By law, the runoff must take place within 45 days of the results being canvassed, which in practice should mean by February 21. As I said before, there’s a case to be made for Rep. Menendez to drop out instead of going to the runoff. Menendez trails TMF by about 18 points, which isn’t insurmountable – Borris Miles trailed Al Edwards 48.18 to 32.76 in the 2006 Democratic primary for HD146 and won in the runoff – but it’s a steep hill to climb, especially given that the bulk of the remaining votes went to the two Republican candidates. Menendez could try to persuade some Republicans that he’d be better for them in SD26 than TMF would be, not an unreasonable argument but one that must be made delicately if one doesn’t want to piss off one’s own base. He could try to bring back more of his voters to the runoff than TMF does, and he could try to bring out some folks who didn’t participate in Round One, which might be doable now that the holidays are over. Maybe.
You have to weigh the odds of success against the stark reality of the calendar: The day after the runoff there’s another legislative vacancy that would need to be filled. That special election would likely be at the end of March, and if there’s a runoff needed, which seems like a good bet, it might not happen till the first week of May or so. Against that, if Menendez concedes and TMF resigns his legislative seat to move up, the special election in HD116 would likely be in early to mid-February, with a runoff in mid to late March. That’s a big difference in terms of when a lot of the action happens, and when a lot of key votes need to be cast. If we want to beat back regressive constitutional amendments, we will need all hands on deck.
I recognize that what I’m saying here is that Rep. Menendez might consider taking one for the team. I want to be clear that he is in no way obligated to do so. If he believes, as I’m sure he does, that he has a path to victory, then by all means he should fight on. I have nothing but respect for Rep. Menendez and wish him good luck. For better or worse, the calendar is what it is. It could be a factor in how this session plays out. I feel it is worthwhile to point that out.
As for the HD123 runoff, putting aside Previtera’s adorable invocation of that old Reagan chestnut about Latinos being Republicans that just haven’t figured it out yet, I would note that 75% of the vote cast in that race was for Democrats. Good luck finding a way to 50% plus one with that.
Meanwhile, in HD17:
Cyrier and Golemon might be from the same party, but they come from different corners of the GOP.
Cyrier, who started the contracting firm Sabre Commercial and who served on the Caldwell County Commissioners’ Court, boasts the support of some Democrats and says he is ready to reach across the aisle to govern.

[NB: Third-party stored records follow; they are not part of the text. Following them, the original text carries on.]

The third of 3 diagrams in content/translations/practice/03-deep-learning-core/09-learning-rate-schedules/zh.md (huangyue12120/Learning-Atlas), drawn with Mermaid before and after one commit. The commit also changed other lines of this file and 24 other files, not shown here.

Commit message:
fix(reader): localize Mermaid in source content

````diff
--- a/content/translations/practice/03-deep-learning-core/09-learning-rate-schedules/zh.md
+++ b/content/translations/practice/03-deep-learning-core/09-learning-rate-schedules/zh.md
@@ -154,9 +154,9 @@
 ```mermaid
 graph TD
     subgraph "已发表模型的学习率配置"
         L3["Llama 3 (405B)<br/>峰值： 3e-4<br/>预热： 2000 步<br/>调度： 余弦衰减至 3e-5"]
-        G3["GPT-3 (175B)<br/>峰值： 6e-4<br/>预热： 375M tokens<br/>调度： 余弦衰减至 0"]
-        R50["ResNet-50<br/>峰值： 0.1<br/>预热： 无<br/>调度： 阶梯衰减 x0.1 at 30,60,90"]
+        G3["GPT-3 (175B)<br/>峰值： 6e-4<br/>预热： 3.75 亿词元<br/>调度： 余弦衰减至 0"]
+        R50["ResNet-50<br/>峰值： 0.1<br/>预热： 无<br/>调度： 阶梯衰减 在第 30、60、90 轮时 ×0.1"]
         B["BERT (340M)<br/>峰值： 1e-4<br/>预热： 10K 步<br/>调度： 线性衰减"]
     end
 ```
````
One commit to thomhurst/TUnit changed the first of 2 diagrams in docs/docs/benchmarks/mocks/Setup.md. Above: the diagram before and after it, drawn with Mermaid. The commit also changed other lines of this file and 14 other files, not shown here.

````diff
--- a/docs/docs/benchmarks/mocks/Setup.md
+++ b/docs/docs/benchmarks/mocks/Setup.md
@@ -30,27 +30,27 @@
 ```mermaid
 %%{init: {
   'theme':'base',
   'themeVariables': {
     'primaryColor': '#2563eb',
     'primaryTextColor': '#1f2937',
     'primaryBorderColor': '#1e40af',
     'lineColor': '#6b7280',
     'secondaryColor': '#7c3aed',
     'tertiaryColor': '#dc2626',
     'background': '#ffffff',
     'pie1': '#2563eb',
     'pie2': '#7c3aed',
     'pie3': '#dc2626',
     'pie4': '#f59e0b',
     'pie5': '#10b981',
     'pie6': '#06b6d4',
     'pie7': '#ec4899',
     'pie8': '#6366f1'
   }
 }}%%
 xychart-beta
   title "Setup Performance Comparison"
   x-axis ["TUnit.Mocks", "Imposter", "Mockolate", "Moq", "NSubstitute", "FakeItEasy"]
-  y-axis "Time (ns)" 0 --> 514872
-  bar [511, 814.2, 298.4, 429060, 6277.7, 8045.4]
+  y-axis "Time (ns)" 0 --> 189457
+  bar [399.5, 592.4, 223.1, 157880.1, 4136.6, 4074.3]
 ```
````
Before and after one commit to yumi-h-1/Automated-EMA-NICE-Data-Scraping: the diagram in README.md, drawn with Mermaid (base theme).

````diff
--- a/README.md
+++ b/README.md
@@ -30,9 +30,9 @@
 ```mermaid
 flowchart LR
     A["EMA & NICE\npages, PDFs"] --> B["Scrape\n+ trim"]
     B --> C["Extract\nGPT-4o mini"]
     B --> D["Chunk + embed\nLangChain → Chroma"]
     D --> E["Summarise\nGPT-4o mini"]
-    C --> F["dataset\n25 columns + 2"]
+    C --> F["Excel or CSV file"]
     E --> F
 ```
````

Meanwhile, Golemon sees himself as the more conservative choice, he said. An entrepreneur and the son of a high-dollar lobbyist, Golemon doesn’t have a record to run on, but his campaign consultant, Luke Macias, has a reputation for helping to elect some of the Legislature’s most conservative and tea party-backed members.
Both Golemon and Cyrier have said they would focus on protecting water resources in the district, if elected.
Golemon’s website says he also wants to pass legislation dealing with education, securing the border, advancing Second Amendment rights and opposing the Affordable Care Act.
Cyrier’s other priorities include improving the state transportation system and funding public education, he said.
Like I said, not a pickup opportunity, but it’s clear what the better outcome is at this point. Now we await word of the runoff date.